====== SOURCE INFORMATION ======
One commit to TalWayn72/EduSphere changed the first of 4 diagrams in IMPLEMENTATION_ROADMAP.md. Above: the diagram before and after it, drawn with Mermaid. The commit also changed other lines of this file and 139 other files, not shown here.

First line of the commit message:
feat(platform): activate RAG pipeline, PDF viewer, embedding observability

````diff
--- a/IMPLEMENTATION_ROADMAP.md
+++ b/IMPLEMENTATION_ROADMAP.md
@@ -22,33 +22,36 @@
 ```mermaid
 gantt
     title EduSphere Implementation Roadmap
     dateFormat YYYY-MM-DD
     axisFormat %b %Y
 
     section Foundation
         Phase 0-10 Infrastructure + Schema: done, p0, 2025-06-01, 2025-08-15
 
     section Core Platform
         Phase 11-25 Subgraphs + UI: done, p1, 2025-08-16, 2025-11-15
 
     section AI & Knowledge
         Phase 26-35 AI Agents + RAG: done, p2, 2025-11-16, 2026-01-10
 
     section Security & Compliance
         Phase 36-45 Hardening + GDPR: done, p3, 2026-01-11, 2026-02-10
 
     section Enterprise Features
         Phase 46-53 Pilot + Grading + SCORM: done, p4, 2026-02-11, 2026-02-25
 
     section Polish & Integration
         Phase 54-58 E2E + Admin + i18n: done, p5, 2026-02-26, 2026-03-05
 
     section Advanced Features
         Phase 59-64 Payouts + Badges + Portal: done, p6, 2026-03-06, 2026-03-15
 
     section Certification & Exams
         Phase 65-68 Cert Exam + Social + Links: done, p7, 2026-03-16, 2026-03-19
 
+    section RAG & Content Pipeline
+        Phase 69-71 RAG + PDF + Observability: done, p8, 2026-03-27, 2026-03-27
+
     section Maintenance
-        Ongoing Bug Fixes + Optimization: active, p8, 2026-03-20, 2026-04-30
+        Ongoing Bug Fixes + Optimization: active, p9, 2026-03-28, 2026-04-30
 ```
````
======
_TASK ITEM_
From the entries above, write out only the lines starting at the line that holds "section AI & Knowledge" and ending at the line that holds "Phase 59-64 Payouts", keeping both and matching them exactly.

_YOUR SOLUTION_
     section AI & Knowledge
         Phase 26-35 AI Agents + RAG: done, p2, 2025-11-16, 2026-01-10
 
     section Security & Compliance
         Phase 36-45 Hardening + GDPR: done, p3, 2026-01-11, 2026-02-10
 
     section Enterprise Features
         Phase 46-53 Pilot + Grading + SCORM: done, p4, 2026-02-11, 2026-02-25
 
     section Polish & Integration
         Phase 54-58 E2E + Admin + i18n: done, p5, 2026-02-26, 2026-03-05
 
     section Advanced Features
         Phase 59-64 Payouts + Badges + Portal: done, p6, 2026-03-06, 2026-03-15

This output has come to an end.